ENTRIES SHOWN: Begin

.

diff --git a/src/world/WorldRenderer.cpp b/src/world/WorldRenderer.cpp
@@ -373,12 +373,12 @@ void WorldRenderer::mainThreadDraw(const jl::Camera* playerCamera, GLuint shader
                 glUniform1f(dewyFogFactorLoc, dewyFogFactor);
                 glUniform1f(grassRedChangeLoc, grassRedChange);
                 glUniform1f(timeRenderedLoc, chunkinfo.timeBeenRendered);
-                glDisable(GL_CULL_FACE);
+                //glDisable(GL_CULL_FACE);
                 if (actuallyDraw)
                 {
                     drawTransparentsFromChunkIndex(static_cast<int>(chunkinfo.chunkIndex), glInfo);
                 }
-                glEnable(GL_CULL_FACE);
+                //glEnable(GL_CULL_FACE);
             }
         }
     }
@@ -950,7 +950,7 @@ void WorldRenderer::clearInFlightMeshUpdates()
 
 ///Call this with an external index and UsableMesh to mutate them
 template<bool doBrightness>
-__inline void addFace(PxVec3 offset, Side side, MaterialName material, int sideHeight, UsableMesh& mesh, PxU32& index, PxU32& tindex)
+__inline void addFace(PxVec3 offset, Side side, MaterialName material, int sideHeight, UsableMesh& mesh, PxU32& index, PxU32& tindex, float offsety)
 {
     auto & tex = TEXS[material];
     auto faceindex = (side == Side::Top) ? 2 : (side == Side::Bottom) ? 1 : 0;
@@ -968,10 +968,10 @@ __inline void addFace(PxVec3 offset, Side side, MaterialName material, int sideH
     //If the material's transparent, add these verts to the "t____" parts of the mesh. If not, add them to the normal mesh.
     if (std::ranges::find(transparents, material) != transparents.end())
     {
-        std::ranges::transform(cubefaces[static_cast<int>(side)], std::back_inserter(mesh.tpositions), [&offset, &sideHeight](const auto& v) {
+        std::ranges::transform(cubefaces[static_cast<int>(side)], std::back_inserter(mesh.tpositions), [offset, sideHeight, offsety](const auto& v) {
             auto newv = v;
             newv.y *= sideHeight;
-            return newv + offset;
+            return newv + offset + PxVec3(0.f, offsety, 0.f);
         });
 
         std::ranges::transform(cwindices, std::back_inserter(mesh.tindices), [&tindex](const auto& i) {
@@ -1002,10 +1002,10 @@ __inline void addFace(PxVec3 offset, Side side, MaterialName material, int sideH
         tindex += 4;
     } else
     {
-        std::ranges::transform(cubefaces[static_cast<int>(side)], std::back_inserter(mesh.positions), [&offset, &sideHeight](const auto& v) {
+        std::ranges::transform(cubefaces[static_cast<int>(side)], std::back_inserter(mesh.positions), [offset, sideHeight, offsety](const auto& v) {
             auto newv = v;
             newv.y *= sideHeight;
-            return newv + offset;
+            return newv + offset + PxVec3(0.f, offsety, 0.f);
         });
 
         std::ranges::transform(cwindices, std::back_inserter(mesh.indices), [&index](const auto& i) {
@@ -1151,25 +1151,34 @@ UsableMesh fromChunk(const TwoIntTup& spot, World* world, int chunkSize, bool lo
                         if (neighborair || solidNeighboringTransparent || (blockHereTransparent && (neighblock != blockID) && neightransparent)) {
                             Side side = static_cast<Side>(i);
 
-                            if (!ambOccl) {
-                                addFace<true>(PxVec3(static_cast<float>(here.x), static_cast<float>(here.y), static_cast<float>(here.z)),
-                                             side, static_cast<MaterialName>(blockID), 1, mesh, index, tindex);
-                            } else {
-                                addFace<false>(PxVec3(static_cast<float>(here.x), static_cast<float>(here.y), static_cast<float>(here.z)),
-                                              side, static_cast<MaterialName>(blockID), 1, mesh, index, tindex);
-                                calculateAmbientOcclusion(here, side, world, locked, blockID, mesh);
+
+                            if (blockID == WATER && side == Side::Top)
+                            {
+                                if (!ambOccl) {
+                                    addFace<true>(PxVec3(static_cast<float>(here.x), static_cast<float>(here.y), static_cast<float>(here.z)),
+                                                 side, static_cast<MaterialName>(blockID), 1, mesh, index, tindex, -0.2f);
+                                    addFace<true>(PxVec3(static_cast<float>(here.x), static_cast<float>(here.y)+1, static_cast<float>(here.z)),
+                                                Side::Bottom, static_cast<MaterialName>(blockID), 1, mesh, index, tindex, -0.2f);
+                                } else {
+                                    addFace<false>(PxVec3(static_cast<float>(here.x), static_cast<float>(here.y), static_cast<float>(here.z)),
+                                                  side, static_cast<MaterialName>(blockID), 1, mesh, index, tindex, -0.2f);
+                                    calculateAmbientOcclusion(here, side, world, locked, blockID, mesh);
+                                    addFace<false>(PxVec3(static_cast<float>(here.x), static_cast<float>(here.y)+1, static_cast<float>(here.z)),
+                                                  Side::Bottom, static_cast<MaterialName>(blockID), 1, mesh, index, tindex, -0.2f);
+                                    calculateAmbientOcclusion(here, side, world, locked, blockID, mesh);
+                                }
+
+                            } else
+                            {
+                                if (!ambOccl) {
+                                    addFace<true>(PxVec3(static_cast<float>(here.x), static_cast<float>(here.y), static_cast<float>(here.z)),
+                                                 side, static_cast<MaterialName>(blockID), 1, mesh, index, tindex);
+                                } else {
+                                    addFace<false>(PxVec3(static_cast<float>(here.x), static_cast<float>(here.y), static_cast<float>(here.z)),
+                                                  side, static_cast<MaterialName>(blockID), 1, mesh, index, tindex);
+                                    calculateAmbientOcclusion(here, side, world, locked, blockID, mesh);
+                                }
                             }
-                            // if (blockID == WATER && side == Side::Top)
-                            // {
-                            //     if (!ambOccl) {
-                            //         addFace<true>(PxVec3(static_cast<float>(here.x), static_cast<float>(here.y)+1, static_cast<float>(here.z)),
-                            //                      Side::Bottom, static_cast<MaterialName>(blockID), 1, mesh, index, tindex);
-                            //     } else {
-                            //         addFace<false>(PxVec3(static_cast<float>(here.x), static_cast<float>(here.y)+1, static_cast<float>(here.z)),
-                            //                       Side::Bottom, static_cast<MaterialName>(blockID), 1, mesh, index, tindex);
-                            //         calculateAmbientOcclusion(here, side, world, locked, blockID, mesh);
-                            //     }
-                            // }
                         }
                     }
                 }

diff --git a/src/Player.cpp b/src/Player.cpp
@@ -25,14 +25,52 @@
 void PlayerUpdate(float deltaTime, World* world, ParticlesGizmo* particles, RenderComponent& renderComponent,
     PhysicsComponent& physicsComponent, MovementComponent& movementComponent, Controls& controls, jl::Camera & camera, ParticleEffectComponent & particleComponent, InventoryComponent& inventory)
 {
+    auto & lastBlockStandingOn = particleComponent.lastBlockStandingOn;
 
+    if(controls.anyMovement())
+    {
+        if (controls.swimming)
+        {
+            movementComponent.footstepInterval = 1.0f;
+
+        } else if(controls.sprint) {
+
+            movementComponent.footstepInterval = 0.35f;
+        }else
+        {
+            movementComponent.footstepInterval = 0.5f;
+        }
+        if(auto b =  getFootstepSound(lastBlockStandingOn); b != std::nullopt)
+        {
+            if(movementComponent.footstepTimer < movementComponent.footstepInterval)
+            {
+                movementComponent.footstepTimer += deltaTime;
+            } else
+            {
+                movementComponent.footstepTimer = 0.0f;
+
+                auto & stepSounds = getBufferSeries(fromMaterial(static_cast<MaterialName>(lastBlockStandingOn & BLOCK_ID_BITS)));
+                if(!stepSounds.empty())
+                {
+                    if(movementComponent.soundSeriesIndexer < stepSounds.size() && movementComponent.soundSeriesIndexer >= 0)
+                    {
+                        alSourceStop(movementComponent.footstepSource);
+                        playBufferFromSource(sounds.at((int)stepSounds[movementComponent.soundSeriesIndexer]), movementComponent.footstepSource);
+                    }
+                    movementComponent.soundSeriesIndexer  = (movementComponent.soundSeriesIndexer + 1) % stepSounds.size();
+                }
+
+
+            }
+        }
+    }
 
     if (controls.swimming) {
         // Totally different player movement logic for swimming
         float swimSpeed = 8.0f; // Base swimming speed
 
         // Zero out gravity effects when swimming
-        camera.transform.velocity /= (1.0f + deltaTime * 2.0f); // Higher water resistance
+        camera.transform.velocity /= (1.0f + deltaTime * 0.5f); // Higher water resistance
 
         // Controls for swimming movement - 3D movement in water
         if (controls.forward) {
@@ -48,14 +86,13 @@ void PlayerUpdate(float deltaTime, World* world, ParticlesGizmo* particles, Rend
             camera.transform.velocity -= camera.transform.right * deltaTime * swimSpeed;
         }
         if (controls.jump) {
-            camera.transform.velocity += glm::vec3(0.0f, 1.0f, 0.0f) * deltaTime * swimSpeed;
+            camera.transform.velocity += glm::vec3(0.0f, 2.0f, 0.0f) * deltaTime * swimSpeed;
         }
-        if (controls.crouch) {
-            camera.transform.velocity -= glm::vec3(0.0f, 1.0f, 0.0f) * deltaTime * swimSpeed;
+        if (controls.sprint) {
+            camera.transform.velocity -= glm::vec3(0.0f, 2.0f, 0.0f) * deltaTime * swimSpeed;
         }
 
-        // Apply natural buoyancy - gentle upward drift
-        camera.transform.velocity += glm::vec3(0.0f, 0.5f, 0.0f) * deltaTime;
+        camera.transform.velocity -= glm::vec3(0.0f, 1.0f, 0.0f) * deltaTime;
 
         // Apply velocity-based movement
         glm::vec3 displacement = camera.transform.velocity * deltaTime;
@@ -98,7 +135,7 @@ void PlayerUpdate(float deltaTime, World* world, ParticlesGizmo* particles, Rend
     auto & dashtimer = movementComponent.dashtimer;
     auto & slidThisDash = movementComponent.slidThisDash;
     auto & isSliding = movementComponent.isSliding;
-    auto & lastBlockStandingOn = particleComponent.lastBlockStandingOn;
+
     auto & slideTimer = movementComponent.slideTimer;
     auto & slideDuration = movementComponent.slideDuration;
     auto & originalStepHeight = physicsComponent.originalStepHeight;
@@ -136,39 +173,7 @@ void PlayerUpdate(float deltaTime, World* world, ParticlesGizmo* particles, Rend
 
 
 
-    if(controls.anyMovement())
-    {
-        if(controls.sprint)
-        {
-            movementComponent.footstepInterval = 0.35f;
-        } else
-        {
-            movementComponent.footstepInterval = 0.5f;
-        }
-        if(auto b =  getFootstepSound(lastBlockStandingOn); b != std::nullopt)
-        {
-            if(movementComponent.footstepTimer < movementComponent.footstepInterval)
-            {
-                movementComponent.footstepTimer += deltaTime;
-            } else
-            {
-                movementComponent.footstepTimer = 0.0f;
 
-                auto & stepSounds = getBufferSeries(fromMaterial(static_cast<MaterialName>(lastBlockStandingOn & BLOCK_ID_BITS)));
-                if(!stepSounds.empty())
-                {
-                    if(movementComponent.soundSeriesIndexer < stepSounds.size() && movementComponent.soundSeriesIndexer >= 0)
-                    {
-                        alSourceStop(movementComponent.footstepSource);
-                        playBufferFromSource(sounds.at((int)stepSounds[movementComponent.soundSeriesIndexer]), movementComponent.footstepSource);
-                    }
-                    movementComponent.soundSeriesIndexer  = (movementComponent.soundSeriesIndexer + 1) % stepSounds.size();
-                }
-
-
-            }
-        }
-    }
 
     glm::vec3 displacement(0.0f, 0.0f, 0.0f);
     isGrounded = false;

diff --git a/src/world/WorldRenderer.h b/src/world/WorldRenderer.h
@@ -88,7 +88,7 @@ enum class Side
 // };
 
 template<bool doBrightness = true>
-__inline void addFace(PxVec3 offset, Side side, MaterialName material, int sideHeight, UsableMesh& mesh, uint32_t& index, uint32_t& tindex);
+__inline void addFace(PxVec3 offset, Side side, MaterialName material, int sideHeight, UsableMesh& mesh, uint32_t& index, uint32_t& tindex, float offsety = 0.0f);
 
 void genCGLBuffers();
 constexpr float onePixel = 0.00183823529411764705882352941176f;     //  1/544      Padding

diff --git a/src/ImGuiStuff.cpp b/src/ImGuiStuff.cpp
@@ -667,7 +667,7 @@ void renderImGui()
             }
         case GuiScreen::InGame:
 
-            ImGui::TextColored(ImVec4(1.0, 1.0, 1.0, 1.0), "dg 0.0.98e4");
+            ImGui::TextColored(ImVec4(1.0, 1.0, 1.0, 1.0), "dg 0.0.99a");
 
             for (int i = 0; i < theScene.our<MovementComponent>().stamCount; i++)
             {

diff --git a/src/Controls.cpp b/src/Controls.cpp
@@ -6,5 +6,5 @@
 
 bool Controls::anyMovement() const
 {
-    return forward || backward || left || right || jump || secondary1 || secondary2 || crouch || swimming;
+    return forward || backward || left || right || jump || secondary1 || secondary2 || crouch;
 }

ENTRIES SHOWN: End

> _GOAL OF THE EXERCISE_
In the records above, find each line that holds the word "lastBlockStandingOn"; copy all such lines.

> _EXERCISE RESPONSE_
+    auto & lastBlockStandingOn = particleComponent.lastBlockStandingOn;
+        if(auto b =  getFootstepSound(lastBlockStandingOn); b != std::nullopt)
+                auto & stepSounds = getBufferSeries(fromMaterial(static_cast<MaterialName>(lastBlockStandingOn & BLOCK_ID_BITS)));
-    auto & lastBlockStandingOn = particleComponent.lastBlockStandingOn;
-        if(auto b =  getFootstepSound(lastBlockStandingOn); b != std::nullopt)
-                auto & stepSounds = getBufferSeries(fromMaterial(static_cast<MaterialName>(lastBlockStandingOn & BLOCK_ID_BITS)));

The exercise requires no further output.